### Task objective
Down to the last line, restate the material below exactly.

### Records supplied
# # # # # # #

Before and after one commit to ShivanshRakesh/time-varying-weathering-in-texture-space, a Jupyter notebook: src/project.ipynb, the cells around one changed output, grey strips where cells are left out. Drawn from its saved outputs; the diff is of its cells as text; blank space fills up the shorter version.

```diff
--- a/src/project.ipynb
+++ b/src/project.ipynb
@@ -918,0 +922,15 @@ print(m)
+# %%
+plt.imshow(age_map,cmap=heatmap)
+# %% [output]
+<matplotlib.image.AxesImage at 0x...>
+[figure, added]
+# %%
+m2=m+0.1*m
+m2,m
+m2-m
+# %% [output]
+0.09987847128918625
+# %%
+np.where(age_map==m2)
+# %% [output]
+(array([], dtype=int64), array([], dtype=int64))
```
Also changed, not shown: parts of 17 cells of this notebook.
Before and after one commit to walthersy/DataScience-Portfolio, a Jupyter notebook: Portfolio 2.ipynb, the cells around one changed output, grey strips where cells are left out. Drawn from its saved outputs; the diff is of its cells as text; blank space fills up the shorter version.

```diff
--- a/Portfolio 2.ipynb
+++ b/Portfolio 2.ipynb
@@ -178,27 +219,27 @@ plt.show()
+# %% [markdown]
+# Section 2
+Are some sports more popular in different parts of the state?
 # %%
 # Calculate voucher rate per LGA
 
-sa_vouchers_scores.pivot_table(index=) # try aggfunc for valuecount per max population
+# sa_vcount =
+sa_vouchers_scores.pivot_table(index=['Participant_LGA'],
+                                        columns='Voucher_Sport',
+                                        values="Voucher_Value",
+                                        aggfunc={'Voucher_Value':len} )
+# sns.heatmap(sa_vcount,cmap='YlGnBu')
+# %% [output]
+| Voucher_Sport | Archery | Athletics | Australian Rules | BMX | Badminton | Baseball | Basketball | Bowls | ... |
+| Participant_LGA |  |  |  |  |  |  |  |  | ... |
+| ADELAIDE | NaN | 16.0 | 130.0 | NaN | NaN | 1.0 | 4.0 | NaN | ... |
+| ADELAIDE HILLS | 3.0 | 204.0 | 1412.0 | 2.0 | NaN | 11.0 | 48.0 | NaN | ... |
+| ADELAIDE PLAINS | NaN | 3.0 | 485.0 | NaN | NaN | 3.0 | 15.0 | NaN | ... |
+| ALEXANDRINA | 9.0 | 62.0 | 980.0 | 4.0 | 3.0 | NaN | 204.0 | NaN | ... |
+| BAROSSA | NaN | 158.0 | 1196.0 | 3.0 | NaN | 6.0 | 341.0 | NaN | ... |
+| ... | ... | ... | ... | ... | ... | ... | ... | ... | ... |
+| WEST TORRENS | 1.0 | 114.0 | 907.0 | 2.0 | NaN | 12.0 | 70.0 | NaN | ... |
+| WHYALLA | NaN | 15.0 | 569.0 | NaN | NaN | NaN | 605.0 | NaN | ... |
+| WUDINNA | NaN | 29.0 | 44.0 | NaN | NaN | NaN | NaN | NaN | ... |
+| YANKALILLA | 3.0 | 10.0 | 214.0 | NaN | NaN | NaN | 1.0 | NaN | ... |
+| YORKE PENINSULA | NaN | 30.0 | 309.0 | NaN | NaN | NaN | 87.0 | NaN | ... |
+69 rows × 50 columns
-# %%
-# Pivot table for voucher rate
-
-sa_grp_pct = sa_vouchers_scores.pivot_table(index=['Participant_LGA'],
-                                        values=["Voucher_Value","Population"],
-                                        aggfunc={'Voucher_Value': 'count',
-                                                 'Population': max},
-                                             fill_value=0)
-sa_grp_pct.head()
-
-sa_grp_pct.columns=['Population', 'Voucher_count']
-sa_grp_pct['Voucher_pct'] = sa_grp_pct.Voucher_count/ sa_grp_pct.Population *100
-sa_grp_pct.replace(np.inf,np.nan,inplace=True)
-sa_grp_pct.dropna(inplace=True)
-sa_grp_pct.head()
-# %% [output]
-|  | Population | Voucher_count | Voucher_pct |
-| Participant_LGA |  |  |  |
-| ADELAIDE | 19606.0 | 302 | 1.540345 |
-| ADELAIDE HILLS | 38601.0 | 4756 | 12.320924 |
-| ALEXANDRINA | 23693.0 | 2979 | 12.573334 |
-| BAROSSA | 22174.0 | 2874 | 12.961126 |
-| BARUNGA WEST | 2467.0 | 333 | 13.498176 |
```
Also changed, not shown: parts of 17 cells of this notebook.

# # # # # # #

### Reply
Before and after one commit to ShivanshRakesh/time-varying-weathering-in-texture-space, a Jupyter notebook: src/project.ipynb, the cells around one changed output, grey strips where cells are left out. Drawn from its saved outputs; the diff is of its cells as text; blank space fills up the shorter version.

```diff
--- a/src/project.ipynb
+++ b/src/project.ipynb
@@ -918,0 +922,15 @@ print(m)
+# %%
+plt.imshow(age_map,cmap=heatmap)
+# %% [output]
+<matplotlib.image.AxesImage at 0x...>
+[figure, added]
+# %%
+m2=m+0.1*m
+m2,m
+m2-m
+# %% [output]
+0.09987847128918625
+# %%
+np.where(age_map==m2)
+# %% [output]
+(array([], dtype=int64), array([], dtype=int64))
```
Also changed, not shown: parts of 17 cells of this notebook.
Before and after one commit to walthersy/DataScience-Portfolio, a Jupyter notebook: Portfolio 2.ipynb, the cells around one changed output, grey strips where cells are left out. Drawn from its saved outputs; the diff is of its cells as text; blank space fills up the shorter version.

```diff
--- a/Portfolio 2.ipynb
+++ b/Portfolio 2.ipynb
@@ -178,27 +219,27 @@ plt.show()
+# %% [markdown]
+# Section 2
+Are some sports more popular in different parts of the state?
 # %%
 # Calculate voucher rate per LGA
 
-sa_vouchers_scores.pivot_table(index=) # try aggfunc for valuecount per max population
+# sa_vcount =
+sa_vouchers_scores.pivot_table(index=['Participant_LGA'],
+                                        columns='Voucher_Sport',
+                                        values="Voucher_Value",
+                                        aggfunc={'Voucher_Value':len} )
+# sns.heatmap(sa_vcount,cmap='YlGnBu')
+# %% [output]
+| Voucher_Sport | Archery | Athletics | Australian Rules | BMX | Badminton | Baseball | Basketball | Bowls | ... |
+| Participant_LGA |  |  |  |  |  |  |  |  | ... |
+| ADELAIDE | NaN | 16.0 | 130.0 | NaN | NaN | 1.0 | 4.0 | NaN | ... |
+| ADELAIDE HILLS | 3.0 | 204.0 | 1412.0 | 2.0 | NaN | 11.0 | 48.0 | NaN | ... |
+| ADELAIDE PLAINS | NaN | 3.0 | 485.0 | NaN | NaN | 3.0 | 15.0 | NaN | ... |
+| ALEXANDRINA | 9.0 | 62.0 | 980.0 | 4.0 | 3.0 | NaN | 204.0 | NaN | ... |
+| BAROSSA | NaN | 158.0 | 1196.0 | 3.0 | NaN | 6.0 | 341.0 | NaN | ... |
+| ... | ... | ... | ... | ... | ... | ... | ... | ... | ... |
+| WEST TORRENS | 1.0 | 114.0 | 907.0 | 2.0 | NaN | 12.0 | 70.0 | NaN | ... |
+| WHYALLA | NaN | 15.0 | 569.0 | NaN | NaN | NaN | 605.0 | NaN | ... |
+| WUDINNA | NaN | 29.0 | 44.0 | NaN | NaN | NaN | NaN | NaN | ... |
+| YANKALILLA | 3.0 | 10.0 | 214.0 | NaN | NaN | NaN | 1.0 | NaN | ... |
+| YORKE PENINSULA | NaN | 30.0 | 309.0 | NaN | NaN | NaN | 87.0 | NaN | ... |
+69 rows × 50 columns
-# %%
-# Pivot table for voucher rate
-
-sa_grp_pct = sa_vouchers_scores.pivot_table(index=['Participant_LGA'],
-                                        values=["Voucher_Value","Population"],
-                                        aggfunc={'Voucher_Value': 'count',
-                                                 'Population': max},
-                                             fill_value=0)
-sa_grp_pct.head()
-
-sa_grp_pct.columns=['Population', 'Voucher_count']
-sa_grp_pct['Voucher_pct'] = sa_grp_pct.Voucher_count/ sa_grp_pct.Population *100
-sa_grp_pct.replace(np.inf,np.nan,inplace=True)
-sa_grp_pct.dropna(inplace=True)
-sa_grp_pct.head()
-# %% [output]
-|  | Population | Voucher_count | Voucher_pct |
-| Participant_LGA |  |  |  |
-| ADELAIDE | 19606.0 | 302 | 1.540345 |
-| ADELAIDE HILLS | 38601.0 | 4756 | 12.320924 |
-| ALEXANDRINA | 23693.0 | 2979 | 12.573334 |
-| BAROSSA | 22174.0 | 2874 | 12.961126 |
-| BARUNGA WEST | 2467.0 | 333 | 13.498176 |
```
Also changed, not shown: parts of 17 cells of this notebook.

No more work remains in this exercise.